Directions
Say how many lines of the data contain "background", and nothing more.

Dataset content
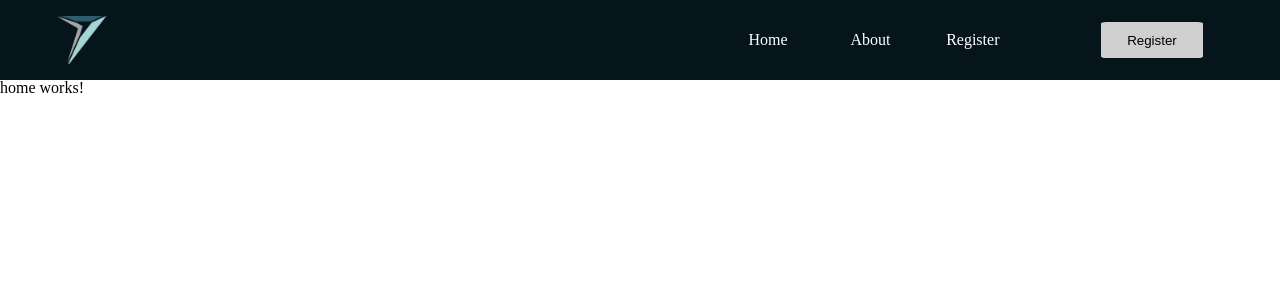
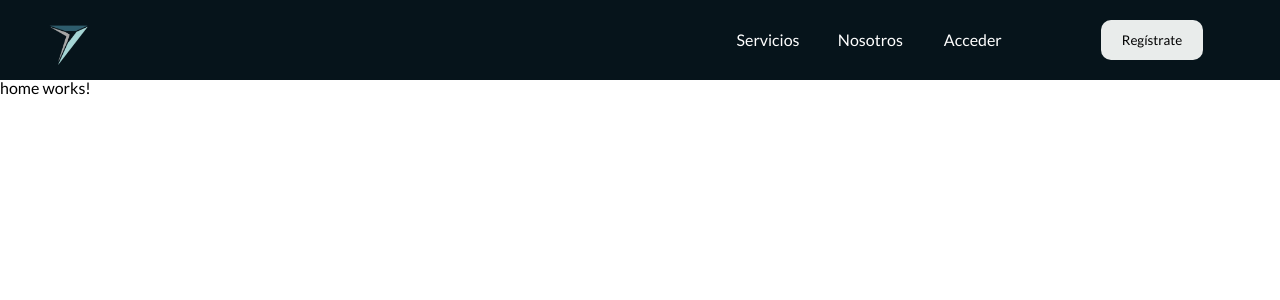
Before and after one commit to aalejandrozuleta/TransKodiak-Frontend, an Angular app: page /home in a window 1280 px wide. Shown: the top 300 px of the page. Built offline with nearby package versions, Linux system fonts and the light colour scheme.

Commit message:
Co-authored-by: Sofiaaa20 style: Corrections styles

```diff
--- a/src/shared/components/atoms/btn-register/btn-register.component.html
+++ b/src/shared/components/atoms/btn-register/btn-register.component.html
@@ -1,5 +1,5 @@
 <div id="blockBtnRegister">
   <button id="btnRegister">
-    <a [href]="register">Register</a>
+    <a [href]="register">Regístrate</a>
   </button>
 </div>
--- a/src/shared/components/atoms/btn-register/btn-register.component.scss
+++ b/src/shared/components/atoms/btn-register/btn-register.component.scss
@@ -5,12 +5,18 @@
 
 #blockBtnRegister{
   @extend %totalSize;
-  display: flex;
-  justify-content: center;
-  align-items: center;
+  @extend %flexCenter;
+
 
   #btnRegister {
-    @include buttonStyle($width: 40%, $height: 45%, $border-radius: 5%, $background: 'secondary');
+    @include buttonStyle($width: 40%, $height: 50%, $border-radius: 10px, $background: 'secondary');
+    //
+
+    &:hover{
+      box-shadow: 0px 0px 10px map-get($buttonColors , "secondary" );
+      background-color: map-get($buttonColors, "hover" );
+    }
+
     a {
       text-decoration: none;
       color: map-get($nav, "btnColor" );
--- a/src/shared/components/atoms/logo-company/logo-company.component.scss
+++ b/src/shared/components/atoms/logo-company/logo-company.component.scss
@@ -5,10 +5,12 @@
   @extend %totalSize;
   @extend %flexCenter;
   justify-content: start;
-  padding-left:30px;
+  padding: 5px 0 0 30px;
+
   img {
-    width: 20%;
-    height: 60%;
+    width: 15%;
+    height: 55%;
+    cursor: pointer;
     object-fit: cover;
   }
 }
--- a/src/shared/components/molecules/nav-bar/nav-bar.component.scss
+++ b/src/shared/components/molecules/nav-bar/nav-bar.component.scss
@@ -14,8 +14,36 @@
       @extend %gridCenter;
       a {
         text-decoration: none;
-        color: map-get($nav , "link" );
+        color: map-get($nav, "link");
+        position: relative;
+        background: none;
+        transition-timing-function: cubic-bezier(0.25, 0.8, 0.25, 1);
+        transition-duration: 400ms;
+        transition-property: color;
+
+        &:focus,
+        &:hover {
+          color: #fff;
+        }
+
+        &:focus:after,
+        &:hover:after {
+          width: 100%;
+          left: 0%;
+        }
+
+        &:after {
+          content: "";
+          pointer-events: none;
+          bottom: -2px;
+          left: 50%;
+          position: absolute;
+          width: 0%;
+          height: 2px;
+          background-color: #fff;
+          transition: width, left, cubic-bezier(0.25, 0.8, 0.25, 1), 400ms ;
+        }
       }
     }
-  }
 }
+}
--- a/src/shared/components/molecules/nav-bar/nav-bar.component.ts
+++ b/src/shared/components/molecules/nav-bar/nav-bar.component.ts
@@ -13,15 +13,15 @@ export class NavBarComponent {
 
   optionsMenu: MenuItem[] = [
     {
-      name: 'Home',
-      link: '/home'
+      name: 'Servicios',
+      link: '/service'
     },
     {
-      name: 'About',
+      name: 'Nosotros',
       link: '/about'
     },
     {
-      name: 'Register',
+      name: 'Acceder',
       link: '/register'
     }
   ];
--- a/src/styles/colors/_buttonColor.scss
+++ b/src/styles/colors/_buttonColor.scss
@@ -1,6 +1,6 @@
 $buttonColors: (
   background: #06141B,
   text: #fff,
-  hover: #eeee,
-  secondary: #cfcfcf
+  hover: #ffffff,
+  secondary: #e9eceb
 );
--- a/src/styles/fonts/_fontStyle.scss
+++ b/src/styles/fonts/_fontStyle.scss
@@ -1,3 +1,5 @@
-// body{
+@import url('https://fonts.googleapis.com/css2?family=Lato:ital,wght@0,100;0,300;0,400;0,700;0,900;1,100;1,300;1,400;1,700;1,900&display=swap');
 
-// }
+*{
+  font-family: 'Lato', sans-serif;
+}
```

Your solution
6